Aim of the exercise — The word "span" marks the lines you need; copy each of them from the data.

Dataset —
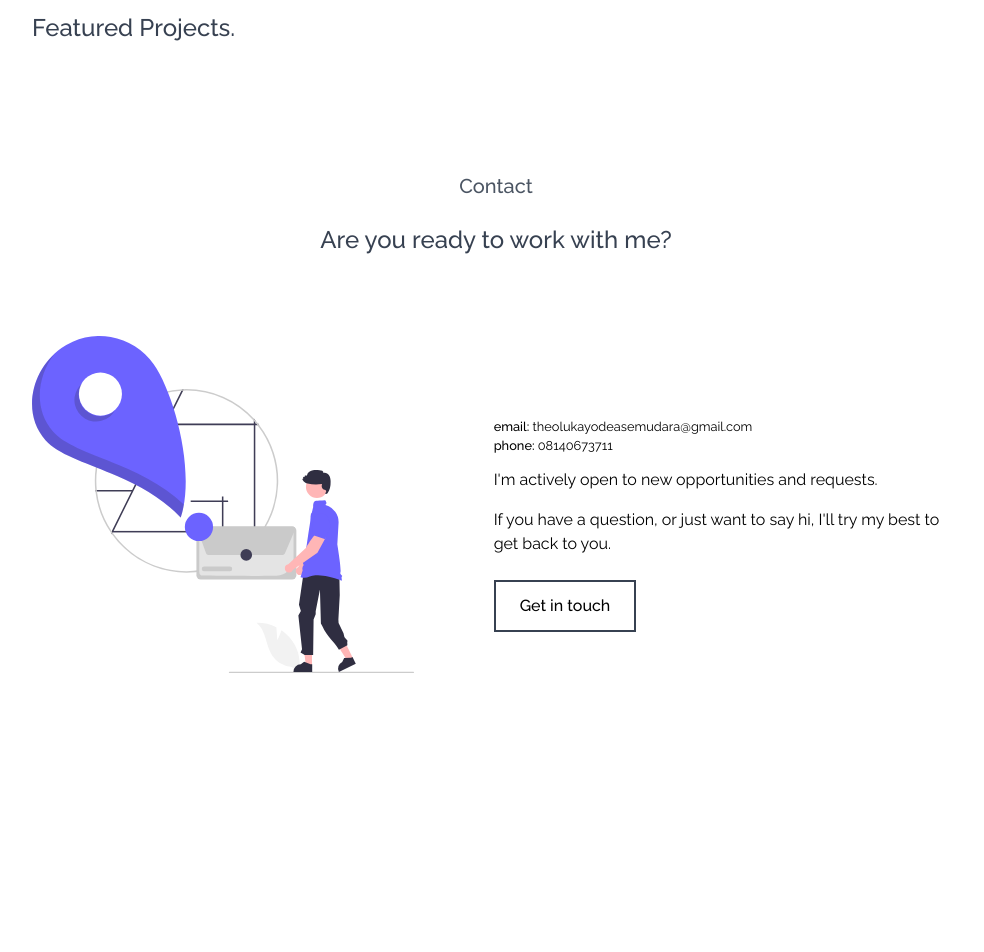
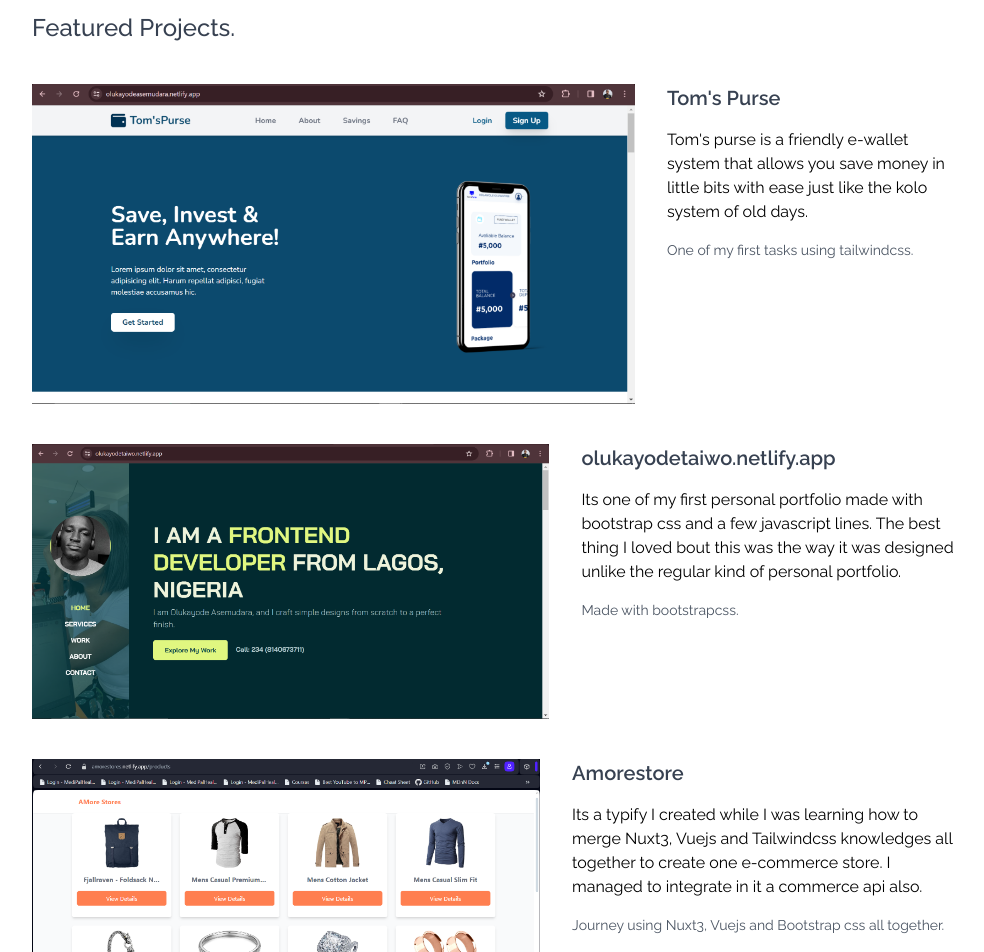
Before and after one commit to blaqnativity/myportfolios.com, a Nuxt app: page / in a window 1280 px wide. Shown: the part 1780-2732 px from the top of the page, without its empty margins (144-1128 px from the left). Before the commit the page ends 2581 px from the top, so only its background shows below. Built offline with nearby package versions, Linux system fonts and the light colour scheme.

Commit message:
added projects section

```diff
--- a/pages/index.vue
+++ b/pages/index.vue
@@ -133,6 +133,70 @@
       </div>
 
       <!-- flex containers -->
+      <div class="flex flex-col space-y-10">
+        <!-- flex items -->
+        <div class="flex flex-col md:flex-row gap-8 mt-10">
+          <div>
+            <img src="~/assets/img/projectone.png" alt="" />
+          </div>
+          <div class="flex flex-col gap-4">
+            <NuxtLink
+              ><h3 class="text-xl font-semibold text-gray-700">
+                Tom's Purse
+              </h3></NuxtLink
+            >
+            <p>
+              Tom's purse is a friendly e-wallet system that allows you save
+              money in little bits with ease just like the kolo system of old
+              days.
+            </p>
+            <span class="text-gray-600 text-sm"
+              >One of my first tasks using tailwindcss.</span
+            >
+          </div>
+        </div>
+        <div class="flex flex-col md:flex-row gap-8 my-8">
+          <div>
+            <img src="~/assets/img/projecttwo.png" alt="" />
+          </div>
+          <div class="flex flex-col gap-4">
+            <NuxtLink
+              ><h3 class="text-xl font-semibold text-gray-700">
+                olukayodetaiwo.netlify.app
+              </h3></NuxtLink
+            >
+            <p>
+              Its one of my first personal portfolio made with bootstrap css and
+              a few javascript lines. The best thing I loved bout this was the
+              way it was designed unlike the regular kind of personal portfolio.
+            </p>
+            <span class="text-gray-600 text-sm">Made with bootstrapcss.</span>
+          </div>
+        </div>
+        <div class="flex flex-col md:flex-row gap-8 my-8">
+          <div>
+            <img src="~/assets/img/projectthree.png" alt="" />
+          </div>
+          <div class="flex flex-col gap-4">
+            <NuxtLink
+              ><h3 class="text-xl font-semibold text-gray-700">
+                Amorestore
+              </h3></NuxtLink
+            >
+            <p>
+              Its a typify I created while I was learning how to merge Nuxt3,
+              Vuejs and Tailwindcss knowledges all together to create one
+              e-commerce store. I managed to integrate in it a commerce api
+              also.
+            </p>
+            <span class="text-gray-600 text-sm"
+              >Journey using Nuxt3, Vuejs and Bootstrap css all together.</span
+            >
+          </div>
+        </div>
+      </div>
+
+      <!-- flex containers -->
     </div>
   </section>
 
```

Result of this exercise —
+            <span class="text-gray-600 text-sm"
+              >One of my first tasks using tailwindcss.</span
+            <span class="text-gray-600 text-sm">Made with bootstrapcss.</span>
+            <span class="text-gray-600 text-sm"
+              >Journey using Nuxt3, Vuejs and Bootstrap css all together.</span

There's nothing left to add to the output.